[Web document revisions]
☆ ☆ ☆ ☆ ☆

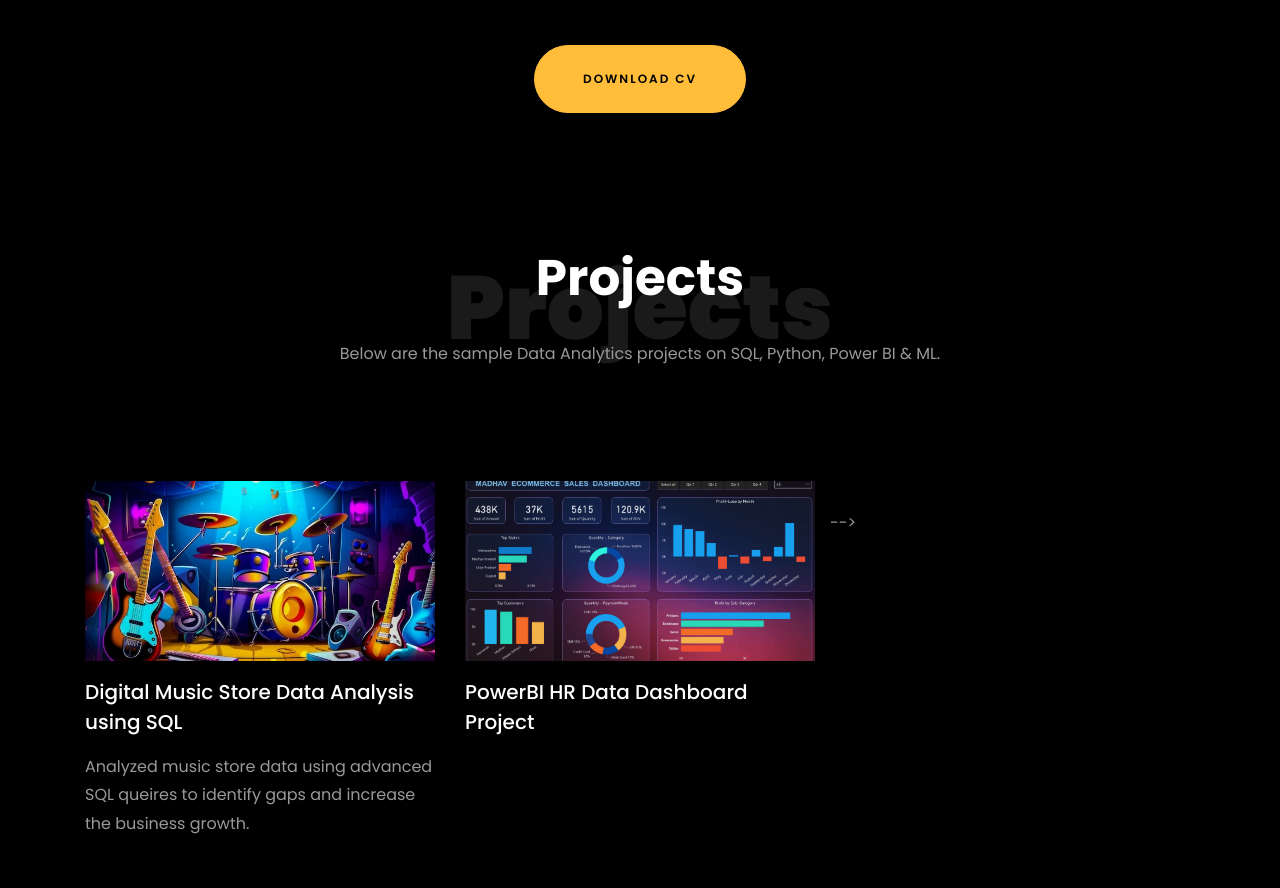
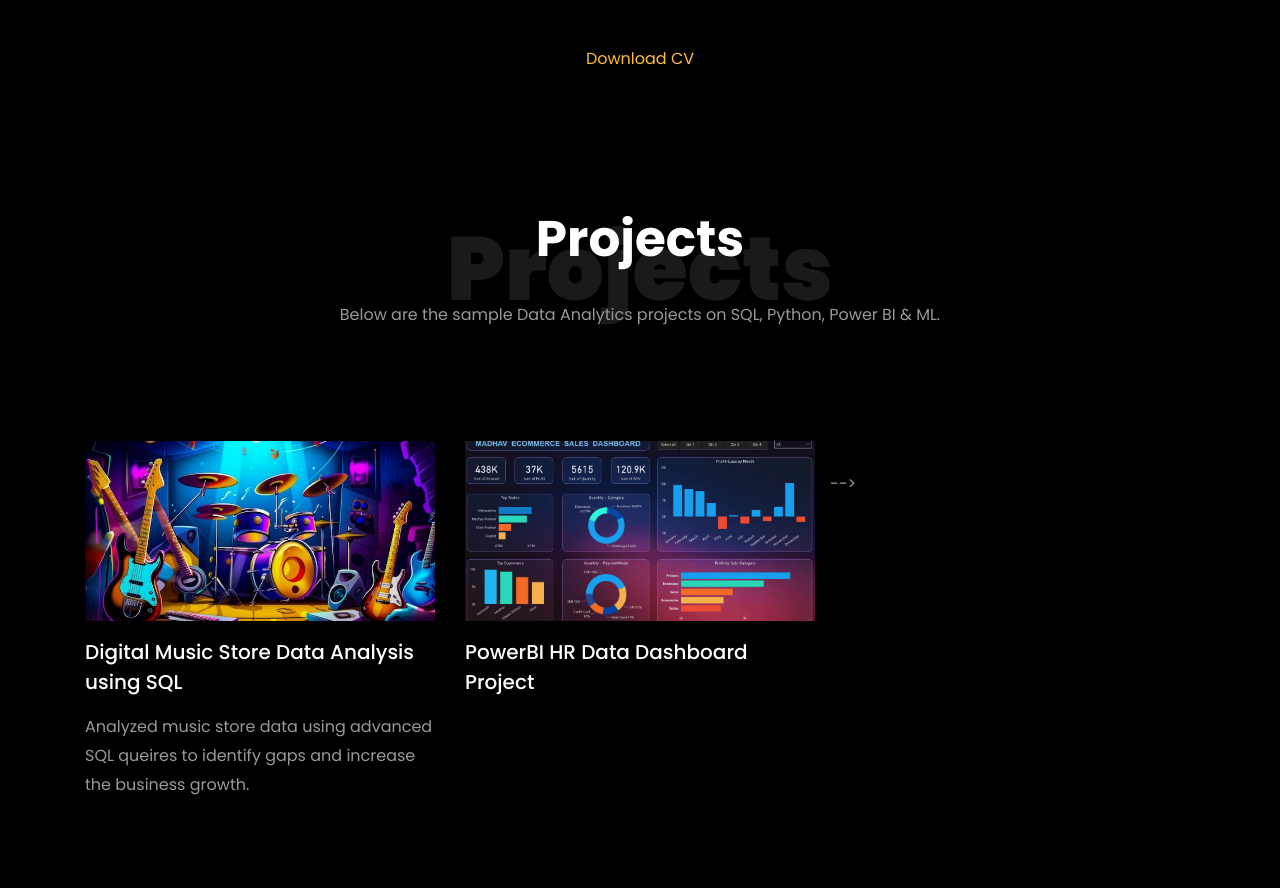
Before and after one commit to Pakhisingh/Pakhisingh.github.io, a plain HTML site: page index.html in a window 1280 px wide. Shown: the part 3816-4704 px from the top of the page. Drawn offline with Linux system fonts and the light colour scheme; animation ran at ten frames a second; files whose address does not match are found by name.

Commit message:
Update index.html

```diff
--- a/index.html
+++ b/index.html
@@ -409,7 +409,7 @@
 
     		<div class="row justify-content-center mt-5">
     			<div class="col-md-6 text-center ftco-animate">
-    				<p><a href="https://drive.google.com/file/d/1NHu6idhL1PE2E4t7oRjh0lStdzMTzE7Q/view?usp=drive_link" class="btn btn-primary py-4 px-5">Download CV</a></p>
+    				<p><a href="https://drive.google.com/file/d/1NHu6idhL1PE2E4t7oRjh0lStdzMTzE7Q/view?usp=drive_link">Download CV</a></p>
     			</div>
     		</div>
     	</div>
```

☆ ☆ ☆ ☆ ☆

Task details:
Count up the lines of the data that include "class". Reply with a number only.

Task solution:
3